Palo Alto residents concerned about the recent flood of cell-tower and antenna proposals should have plenty to complain about in the months ahead as applications continue to flood in.
The subject, which became one of the city's hottest issues earlier this year, will take center state tonight (Monday, May 16), when the City Council considers the city's existing regulations for wireless-communication facilities and possible ways to improve the vetting process.
According to a new report from the city's Planning Department, the need for wireless-communication services is "rapidly increasing" because of capacity demands for data transmittal in the famously high-tech city. Palo Alto is currently processing five cell-tower applications, including a monopole, a "faux tree" antenna, and three modifications to existing facilities, Current Planning Manager Amy French wrote in the report.
She also noted that AT&T has proposed installation of nine "distributed antenna systems" (DAS) on existing utility poles in Palo Alto. These systems typically require shorter poles than traditional antennas and produce lower radiofrequency emissions.
"These installations are smaller and in some ways less intrusive than a larger monopole, but may still have visual impacts," French wrote. "Many more DAS applications are anticipated to be submitted for City review by AT&T and others."
Cell towers became a subject of major controversy earlier this year when a group of residents in Crescent Park rallied against AT&T's proposal to install a tower at St. Albert the Great Church (the company ultimately pulled its application). On the other hand, AT&T succeeded last month in obtaining the city's approval to install new wireless antennas at Hotel President on University Avenue despite protests from dozens of Hotel residents who feared the new antennas would impact their privacy and, quite possibly, their health.
Given the recent brouhaha, the City Council will devote most of its meeting Monday night to discussing the various issues around the recent applications, including the city's existing wireless facilities and ways to improve the review process.
These proposals include requiring applicants to submit a map illustrating coverage gaps and explaining how the new facility would fill these gaps; requiring applicants to explain why they can't "collocate" the new facilities on existing poles; and more information about radiofrequency emissions from the proposed facilities.

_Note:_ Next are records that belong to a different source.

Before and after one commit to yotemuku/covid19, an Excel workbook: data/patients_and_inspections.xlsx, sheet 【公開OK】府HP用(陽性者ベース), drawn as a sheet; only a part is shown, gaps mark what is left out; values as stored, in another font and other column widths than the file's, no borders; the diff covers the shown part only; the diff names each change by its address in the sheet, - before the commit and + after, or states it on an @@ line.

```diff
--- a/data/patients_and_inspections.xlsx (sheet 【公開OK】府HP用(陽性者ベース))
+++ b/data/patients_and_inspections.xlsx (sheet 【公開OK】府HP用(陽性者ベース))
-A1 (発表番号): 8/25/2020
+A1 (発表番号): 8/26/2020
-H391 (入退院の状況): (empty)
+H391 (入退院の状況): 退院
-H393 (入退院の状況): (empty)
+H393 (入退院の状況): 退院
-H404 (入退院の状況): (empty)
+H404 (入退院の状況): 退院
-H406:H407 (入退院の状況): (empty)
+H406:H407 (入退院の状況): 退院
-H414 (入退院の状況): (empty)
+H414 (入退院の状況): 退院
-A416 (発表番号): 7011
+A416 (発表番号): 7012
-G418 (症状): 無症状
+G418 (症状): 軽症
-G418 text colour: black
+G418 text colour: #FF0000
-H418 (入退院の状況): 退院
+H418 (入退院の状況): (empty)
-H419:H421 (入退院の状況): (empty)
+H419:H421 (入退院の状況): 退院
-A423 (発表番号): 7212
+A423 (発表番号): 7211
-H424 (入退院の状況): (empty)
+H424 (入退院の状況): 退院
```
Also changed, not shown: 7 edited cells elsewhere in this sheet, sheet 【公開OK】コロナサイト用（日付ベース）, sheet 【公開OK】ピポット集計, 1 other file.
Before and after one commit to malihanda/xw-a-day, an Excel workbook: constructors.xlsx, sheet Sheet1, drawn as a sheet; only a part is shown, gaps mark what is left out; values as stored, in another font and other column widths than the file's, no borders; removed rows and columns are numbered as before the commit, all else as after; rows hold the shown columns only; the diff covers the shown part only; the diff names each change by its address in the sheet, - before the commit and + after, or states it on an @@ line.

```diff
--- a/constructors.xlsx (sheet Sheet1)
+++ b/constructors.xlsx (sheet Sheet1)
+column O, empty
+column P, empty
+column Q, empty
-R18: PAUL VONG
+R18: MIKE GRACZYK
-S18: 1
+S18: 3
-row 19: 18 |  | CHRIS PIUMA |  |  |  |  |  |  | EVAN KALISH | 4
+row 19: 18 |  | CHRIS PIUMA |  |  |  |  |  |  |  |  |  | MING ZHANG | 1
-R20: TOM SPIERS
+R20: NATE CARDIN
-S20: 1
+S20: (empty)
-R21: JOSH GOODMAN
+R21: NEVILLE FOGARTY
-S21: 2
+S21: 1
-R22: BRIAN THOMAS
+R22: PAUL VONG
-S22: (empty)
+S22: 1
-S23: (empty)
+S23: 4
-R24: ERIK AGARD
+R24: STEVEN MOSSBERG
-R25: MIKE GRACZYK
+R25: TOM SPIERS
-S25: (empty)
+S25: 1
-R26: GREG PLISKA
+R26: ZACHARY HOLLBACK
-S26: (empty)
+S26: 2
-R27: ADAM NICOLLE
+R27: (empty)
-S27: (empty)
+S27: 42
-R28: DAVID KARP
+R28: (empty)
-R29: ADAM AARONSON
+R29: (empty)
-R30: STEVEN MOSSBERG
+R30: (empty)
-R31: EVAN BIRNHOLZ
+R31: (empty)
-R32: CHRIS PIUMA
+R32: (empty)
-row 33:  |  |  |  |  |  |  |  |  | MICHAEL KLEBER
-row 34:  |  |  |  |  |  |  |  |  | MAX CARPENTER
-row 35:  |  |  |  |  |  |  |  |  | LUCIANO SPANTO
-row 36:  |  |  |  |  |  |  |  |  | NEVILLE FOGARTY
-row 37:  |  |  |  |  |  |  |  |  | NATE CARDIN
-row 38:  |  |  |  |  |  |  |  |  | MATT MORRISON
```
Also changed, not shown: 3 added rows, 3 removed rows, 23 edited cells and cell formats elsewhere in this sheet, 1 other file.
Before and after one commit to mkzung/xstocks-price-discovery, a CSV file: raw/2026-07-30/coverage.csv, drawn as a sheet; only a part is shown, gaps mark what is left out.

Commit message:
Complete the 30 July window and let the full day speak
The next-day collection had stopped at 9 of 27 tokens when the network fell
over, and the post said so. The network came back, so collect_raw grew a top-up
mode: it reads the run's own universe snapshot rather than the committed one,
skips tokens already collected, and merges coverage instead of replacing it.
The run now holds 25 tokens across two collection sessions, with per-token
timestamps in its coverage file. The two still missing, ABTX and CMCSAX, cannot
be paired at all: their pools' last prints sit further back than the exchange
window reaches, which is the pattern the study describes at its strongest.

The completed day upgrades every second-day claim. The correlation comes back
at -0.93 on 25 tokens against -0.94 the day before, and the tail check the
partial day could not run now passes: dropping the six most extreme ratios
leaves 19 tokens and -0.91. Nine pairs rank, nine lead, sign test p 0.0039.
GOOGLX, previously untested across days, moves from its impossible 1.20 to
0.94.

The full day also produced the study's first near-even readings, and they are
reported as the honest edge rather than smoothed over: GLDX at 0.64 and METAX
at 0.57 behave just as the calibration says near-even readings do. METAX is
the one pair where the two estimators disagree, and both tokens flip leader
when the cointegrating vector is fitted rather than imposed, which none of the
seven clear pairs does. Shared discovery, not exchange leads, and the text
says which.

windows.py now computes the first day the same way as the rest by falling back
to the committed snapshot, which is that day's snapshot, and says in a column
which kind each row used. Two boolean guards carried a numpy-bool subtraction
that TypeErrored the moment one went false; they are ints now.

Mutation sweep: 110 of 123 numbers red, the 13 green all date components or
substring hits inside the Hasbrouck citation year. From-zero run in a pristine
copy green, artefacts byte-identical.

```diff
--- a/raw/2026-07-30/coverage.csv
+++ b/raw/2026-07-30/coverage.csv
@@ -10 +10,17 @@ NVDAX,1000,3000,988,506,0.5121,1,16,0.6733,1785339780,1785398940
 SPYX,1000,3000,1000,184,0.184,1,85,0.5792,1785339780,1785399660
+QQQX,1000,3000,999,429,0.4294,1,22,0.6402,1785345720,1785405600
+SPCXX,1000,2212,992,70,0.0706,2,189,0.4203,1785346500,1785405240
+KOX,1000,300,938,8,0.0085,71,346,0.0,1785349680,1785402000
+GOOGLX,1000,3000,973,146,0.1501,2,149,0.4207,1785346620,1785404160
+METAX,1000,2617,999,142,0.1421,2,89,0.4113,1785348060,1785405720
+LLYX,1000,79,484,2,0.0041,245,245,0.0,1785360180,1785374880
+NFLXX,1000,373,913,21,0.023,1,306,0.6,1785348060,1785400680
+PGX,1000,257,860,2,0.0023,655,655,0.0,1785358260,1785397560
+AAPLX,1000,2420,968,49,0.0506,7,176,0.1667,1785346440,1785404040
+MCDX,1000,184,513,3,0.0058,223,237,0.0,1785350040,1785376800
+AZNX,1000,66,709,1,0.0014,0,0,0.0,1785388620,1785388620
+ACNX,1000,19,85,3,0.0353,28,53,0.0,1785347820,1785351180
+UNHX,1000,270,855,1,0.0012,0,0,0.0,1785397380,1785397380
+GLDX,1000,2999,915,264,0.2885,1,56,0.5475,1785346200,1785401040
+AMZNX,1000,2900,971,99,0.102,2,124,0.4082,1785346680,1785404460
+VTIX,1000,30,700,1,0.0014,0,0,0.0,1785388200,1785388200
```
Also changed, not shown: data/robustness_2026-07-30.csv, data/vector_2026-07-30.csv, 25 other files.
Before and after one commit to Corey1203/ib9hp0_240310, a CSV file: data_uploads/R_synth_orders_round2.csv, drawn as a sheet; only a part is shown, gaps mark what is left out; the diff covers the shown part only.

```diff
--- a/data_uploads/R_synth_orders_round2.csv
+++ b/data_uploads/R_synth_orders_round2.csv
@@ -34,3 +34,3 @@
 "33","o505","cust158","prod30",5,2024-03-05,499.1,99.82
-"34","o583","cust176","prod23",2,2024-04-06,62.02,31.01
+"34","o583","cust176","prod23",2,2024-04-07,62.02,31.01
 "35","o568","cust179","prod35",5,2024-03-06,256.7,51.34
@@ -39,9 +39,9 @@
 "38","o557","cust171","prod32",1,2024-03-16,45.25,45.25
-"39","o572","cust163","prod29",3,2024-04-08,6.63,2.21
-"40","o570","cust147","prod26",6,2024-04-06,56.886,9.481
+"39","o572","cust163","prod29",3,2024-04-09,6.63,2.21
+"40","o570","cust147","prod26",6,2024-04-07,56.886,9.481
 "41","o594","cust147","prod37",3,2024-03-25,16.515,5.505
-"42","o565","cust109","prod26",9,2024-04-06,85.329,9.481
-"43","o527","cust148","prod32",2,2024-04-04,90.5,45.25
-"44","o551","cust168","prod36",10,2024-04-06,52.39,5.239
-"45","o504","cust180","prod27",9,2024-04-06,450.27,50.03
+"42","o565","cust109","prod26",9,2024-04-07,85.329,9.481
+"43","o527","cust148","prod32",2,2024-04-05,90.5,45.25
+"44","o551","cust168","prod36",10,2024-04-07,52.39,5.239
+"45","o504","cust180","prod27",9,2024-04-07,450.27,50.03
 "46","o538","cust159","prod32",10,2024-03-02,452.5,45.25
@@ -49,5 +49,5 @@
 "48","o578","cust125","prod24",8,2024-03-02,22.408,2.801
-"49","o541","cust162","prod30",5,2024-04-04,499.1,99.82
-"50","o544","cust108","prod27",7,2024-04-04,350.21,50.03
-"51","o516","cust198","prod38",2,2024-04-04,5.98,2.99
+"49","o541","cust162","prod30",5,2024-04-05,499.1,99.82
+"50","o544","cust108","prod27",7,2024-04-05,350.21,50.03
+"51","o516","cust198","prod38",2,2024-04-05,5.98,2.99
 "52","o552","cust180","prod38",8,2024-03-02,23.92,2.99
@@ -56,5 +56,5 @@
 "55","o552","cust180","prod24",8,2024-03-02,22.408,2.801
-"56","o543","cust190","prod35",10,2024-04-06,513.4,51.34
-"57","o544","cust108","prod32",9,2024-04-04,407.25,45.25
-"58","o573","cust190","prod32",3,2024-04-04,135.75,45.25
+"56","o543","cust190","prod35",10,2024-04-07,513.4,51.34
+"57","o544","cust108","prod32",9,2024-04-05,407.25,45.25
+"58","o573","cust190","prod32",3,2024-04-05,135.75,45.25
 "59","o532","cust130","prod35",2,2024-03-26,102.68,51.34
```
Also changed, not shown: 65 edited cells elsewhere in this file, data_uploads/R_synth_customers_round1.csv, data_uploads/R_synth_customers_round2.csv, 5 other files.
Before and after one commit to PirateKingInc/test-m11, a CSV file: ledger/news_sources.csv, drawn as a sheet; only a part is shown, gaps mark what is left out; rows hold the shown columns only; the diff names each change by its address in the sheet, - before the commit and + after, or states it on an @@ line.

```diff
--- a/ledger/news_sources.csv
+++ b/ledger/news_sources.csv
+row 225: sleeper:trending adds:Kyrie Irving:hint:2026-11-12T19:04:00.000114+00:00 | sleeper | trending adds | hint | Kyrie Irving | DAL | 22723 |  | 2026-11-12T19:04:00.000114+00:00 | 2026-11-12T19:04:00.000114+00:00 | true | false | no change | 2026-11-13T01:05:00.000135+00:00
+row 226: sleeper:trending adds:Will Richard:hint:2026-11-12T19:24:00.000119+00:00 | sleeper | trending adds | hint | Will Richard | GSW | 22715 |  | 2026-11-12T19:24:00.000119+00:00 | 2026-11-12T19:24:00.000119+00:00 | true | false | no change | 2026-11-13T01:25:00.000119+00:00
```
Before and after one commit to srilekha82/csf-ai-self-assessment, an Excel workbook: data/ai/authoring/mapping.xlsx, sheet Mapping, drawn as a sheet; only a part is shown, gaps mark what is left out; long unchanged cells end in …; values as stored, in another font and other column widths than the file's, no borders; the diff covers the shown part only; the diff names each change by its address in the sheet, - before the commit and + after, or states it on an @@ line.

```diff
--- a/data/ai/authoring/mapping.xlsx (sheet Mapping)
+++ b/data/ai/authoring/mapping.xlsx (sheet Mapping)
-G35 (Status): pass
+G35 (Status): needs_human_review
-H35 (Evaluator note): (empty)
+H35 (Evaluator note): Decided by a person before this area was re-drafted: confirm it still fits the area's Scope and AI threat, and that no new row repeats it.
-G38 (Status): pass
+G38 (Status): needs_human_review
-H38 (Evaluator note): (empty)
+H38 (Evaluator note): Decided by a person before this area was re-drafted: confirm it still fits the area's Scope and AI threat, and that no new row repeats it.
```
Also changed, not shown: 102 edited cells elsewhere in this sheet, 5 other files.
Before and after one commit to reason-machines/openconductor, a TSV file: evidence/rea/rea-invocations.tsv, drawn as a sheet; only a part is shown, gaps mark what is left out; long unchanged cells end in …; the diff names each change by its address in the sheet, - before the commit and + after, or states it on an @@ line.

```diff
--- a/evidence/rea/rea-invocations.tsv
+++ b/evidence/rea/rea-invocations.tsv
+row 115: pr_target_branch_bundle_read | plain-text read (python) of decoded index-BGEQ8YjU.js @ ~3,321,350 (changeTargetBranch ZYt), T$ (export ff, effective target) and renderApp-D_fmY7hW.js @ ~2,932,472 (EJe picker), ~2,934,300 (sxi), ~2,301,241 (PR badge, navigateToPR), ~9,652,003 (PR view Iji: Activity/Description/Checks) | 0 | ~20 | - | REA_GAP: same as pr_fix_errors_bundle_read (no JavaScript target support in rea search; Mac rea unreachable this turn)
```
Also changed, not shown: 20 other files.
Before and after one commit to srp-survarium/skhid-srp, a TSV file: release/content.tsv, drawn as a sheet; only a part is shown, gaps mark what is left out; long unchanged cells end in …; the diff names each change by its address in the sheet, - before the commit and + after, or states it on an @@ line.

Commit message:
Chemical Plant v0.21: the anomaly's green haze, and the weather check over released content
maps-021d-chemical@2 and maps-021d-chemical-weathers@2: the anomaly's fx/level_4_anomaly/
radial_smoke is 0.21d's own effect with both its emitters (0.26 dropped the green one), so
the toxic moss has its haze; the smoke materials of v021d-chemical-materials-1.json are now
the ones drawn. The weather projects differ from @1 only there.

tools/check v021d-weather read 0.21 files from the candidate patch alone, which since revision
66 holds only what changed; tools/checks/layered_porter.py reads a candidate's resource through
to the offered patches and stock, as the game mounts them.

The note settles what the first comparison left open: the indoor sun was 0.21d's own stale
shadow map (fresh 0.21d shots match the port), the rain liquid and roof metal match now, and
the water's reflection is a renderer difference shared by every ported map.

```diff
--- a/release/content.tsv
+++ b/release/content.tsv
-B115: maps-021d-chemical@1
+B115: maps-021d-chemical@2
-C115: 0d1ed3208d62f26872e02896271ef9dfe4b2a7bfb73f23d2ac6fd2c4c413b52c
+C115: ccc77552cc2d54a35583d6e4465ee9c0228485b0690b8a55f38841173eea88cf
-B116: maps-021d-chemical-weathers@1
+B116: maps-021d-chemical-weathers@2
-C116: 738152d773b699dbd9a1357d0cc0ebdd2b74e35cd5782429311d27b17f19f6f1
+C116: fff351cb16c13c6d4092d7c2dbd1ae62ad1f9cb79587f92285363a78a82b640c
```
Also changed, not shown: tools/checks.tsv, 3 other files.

The council meeting will begin at 7 p.m. in the Council Chambers at City Hall.